**EXERCISE:**
State how many lines of the records below contain the word "plantuml", giving the number and nothing else.

***** SUPPLIED DATA

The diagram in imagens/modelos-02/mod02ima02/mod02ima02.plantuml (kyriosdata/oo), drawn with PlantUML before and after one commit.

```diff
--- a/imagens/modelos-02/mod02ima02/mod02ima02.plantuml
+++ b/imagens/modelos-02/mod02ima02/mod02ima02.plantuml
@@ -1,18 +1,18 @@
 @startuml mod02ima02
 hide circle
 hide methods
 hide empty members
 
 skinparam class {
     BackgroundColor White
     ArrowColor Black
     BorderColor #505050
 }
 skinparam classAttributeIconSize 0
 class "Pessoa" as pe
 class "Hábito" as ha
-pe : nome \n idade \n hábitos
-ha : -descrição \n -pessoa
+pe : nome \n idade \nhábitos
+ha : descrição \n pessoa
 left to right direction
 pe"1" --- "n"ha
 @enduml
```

**********
***** SUPPLIED DATA

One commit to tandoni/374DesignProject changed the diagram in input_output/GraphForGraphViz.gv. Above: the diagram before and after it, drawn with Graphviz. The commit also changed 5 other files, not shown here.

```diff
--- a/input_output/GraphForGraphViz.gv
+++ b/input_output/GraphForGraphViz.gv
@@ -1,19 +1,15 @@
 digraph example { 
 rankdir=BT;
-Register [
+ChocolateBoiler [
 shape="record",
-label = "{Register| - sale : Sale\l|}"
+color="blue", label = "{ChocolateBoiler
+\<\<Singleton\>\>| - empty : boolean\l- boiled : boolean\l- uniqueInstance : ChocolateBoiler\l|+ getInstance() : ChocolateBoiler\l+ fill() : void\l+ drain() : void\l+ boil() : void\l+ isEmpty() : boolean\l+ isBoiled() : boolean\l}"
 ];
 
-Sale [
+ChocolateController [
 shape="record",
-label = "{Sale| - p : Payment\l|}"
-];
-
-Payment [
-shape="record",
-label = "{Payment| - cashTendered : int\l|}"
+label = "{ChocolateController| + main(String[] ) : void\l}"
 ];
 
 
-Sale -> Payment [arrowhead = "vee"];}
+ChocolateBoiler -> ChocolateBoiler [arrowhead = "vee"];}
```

**********

**OUTPUT FOR THIS EXERCISE:**
3